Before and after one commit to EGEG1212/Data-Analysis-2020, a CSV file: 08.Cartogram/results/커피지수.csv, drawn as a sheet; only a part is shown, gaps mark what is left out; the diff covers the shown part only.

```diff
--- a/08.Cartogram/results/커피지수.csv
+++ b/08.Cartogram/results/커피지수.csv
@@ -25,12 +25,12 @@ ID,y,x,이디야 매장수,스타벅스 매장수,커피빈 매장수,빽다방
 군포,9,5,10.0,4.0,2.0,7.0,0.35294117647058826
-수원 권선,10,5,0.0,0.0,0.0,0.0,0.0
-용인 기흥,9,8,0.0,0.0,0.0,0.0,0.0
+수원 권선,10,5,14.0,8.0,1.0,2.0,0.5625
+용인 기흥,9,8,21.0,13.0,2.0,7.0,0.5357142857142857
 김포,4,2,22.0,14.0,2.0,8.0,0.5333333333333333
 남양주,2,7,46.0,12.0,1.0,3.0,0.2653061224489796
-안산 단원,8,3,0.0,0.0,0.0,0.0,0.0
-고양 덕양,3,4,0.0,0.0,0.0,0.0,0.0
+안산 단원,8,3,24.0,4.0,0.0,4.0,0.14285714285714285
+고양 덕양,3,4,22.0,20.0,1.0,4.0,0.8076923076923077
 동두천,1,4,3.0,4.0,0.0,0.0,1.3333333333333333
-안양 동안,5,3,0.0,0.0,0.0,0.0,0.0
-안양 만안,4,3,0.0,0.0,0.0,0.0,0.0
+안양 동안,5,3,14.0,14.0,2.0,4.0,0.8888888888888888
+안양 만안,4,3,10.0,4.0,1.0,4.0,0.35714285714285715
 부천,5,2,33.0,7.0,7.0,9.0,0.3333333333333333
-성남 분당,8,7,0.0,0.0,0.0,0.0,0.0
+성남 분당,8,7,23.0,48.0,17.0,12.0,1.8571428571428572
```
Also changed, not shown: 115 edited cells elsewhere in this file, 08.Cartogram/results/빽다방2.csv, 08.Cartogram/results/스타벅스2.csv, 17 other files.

...

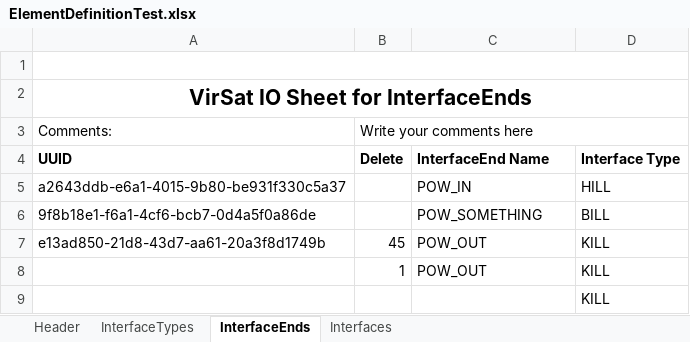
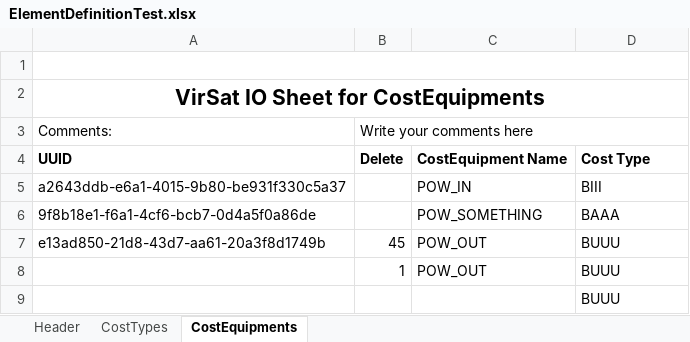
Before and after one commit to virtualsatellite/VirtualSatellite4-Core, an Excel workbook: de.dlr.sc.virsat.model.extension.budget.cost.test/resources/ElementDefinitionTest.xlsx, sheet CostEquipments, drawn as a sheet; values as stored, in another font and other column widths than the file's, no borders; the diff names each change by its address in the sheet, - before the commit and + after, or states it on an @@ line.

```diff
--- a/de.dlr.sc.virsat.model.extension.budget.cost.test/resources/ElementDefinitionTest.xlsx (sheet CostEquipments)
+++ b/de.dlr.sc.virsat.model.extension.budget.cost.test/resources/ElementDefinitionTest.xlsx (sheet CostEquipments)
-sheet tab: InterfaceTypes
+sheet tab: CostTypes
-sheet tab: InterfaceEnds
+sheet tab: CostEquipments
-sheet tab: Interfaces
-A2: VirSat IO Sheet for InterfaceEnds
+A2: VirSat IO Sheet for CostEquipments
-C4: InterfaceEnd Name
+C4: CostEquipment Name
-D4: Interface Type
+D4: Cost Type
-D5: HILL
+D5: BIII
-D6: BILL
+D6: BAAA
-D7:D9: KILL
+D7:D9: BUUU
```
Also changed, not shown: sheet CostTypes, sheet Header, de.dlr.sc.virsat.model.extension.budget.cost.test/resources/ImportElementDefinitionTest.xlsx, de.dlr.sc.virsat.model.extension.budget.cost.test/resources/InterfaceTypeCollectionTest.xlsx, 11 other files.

TASK DESCRIPTION →
In the entries above, find each line that includes the string "CostEquipments" and copy it.

EXERCISE OUTPUT →
Before and after one commit to virtualsatellite/VirtualSatellite4-Core, an Excel workbook: de.dlr.sc.virsat.model.extension.budget.cost.test/resources/ElementDefinitionTest.xlsx, sheet CostEquipments, drawn as a sheet; values as stored, in another font and other column widths than the file's, no borders; the diff names each change by its address in the sheet, - before the commit and + after, or states it on an @@ line.
--- a/de.dlr.sc.virsat.model.extension.budget.cost.test/resources/ElementDefinitionTest.xlsx (sheet CostEquipments)
+++ b/de.dlr.sc.virsat.model.extension.budget.cost.test/resources/ElementDefinitionTest.xlsx (sheet CostEquipments)
+sheet tab: CostEquipments
+A2: VirSat IO Sheet for CostEquipments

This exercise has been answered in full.